Top of Records for the task

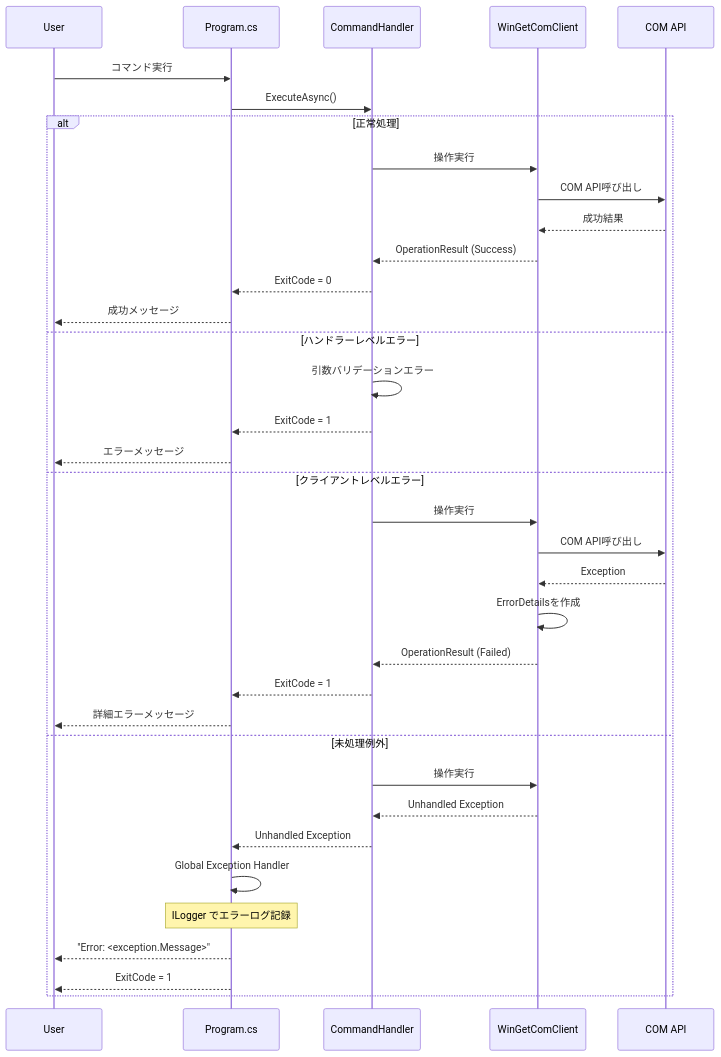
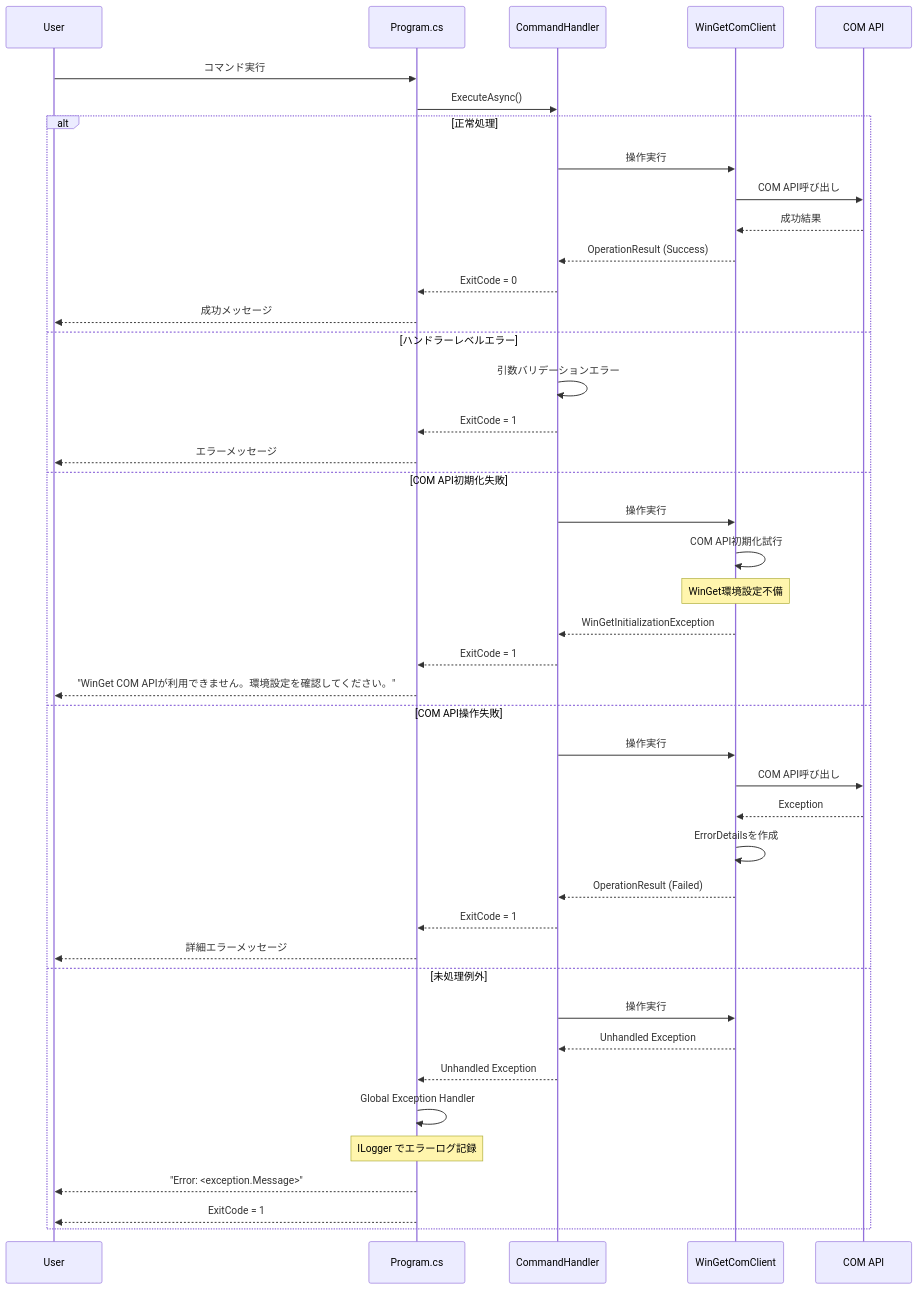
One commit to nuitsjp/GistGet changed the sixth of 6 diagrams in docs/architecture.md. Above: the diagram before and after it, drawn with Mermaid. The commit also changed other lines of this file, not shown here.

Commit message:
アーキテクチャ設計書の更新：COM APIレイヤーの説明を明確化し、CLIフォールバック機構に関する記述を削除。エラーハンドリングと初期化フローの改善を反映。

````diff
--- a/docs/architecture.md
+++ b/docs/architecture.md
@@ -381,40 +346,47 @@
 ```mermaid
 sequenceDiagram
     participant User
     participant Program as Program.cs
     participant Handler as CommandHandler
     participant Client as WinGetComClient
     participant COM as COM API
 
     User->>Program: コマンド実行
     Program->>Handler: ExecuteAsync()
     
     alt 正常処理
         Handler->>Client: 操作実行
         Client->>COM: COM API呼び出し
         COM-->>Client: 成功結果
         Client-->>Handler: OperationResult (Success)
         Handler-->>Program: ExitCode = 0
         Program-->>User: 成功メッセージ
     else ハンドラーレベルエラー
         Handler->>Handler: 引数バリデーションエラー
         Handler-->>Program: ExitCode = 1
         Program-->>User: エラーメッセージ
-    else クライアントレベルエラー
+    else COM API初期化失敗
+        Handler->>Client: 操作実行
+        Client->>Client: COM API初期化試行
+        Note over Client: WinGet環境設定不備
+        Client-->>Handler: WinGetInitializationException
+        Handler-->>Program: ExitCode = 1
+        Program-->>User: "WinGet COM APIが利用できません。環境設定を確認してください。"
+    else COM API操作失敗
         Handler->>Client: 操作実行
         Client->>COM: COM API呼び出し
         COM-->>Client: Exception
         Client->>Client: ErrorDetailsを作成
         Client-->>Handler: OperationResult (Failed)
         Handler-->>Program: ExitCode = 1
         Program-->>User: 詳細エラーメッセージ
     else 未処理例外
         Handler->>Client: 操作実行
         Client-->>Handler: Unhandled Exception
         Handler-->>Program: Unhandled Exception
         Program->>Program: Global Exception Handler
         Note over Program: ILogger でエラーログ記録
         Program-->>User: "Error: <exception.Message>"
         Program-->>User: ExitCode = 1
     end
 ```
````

Bottom of Records for the task
Top of Records for the task

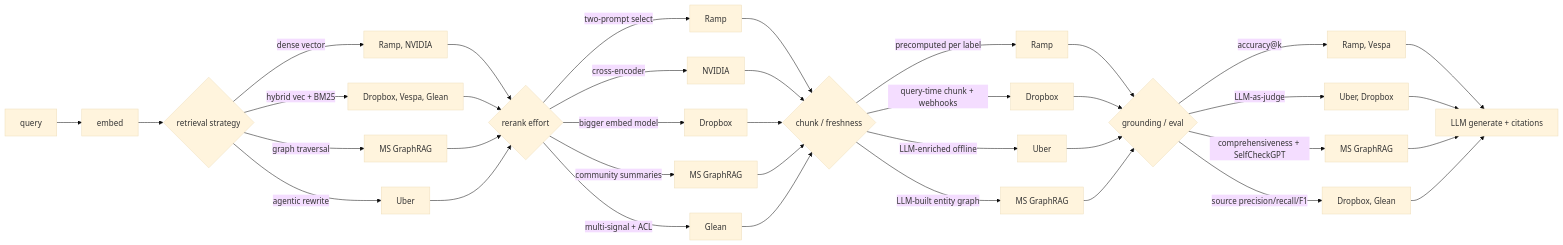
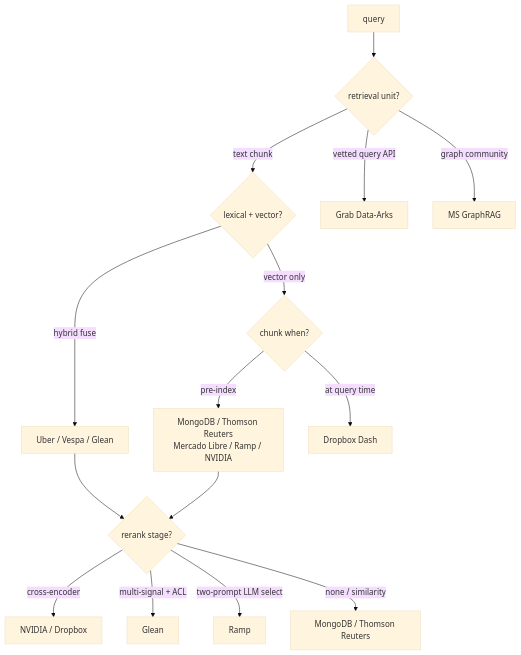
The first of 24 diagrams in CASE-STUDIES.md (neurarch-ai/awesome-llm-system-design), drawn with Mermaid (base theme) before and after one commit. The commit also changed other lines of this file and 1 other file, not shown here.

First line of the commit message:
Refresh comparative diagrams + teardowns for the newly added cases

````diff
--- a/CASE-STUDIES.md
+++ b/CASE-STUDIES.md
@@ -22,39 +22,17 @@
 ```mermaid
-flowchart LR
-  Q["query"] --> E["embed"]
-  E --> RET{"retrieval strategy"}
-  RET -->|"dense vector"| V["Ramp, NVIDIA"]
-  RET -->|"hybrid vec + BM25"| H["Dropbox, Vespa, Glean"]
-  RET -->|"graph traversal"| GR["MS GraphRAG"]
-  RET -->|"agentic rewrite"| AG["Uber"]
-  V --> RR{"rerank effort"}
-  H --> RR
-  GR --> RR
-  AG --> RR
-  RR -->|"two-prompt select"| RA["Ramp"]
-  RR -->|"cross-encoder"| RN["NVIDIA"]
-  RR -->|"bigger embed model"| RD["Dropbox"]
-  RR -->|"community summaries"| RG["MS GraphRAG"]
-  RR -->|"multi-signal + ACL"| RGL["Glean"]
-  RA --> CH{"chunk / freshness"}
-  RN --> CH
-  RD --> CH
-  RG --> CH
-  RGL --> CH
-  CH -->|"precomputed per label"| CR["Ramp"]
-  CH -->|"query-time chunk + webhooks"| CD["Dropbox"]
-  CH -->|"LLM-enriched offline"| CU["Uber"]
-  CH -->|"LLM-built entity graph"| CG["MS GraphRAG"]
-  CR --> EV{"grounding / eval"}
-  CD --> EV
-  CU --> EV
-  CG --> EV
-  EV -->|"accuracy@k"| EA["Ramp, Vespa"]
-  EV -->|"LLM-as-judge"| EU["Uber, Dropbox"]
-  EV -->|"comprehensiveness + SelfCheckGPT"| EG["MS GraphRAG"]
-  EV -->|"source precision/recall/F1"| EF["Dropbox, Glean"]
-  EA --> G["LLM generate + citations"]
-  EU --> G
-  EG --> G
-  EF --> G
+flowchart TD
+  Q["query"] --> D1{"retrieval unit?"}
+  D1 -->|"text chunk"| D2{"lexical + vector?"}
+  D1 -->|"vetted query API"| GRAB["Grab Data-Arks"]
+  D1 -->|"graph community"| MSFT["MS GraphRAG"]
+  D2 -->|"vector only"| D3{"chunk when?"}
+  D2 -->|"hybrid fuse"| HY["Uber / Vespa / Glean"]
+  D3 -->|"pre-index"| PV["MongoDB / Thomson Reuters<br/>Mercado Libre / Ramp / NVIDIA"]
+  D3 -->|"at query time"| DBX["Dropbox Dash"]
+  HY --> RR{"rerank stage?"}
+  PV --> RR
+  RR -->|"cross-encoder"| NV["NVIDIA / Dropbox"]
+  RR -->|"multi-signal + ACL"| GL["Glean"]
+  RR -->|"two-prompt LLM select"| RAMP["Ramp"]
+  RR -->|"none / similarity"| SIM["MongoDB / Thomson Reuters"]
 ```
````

Bottom of Records for the task

Work request:
Wherever the line holding "Program-->>User: 成功メッセージ" falls in the entries above, copy exactly from it through the line holding "Client->>Client: COM API初期化試行", inclusive, and add nothing.

Solved problem:
         Program-->>User: 成功メッセージ
     else ハンドラーレベルエラー
         Handler->>Handler: 引数バリデーションエラー
         Handler-->>Program: ExitCode = 1
         Program-->>User: エラーメッセージ
-    else クライアントレベルエラー
+    else COM API初期化失敗
+        Handler->>Client: 操作実行
+        Client->>Client: COM API初期化試行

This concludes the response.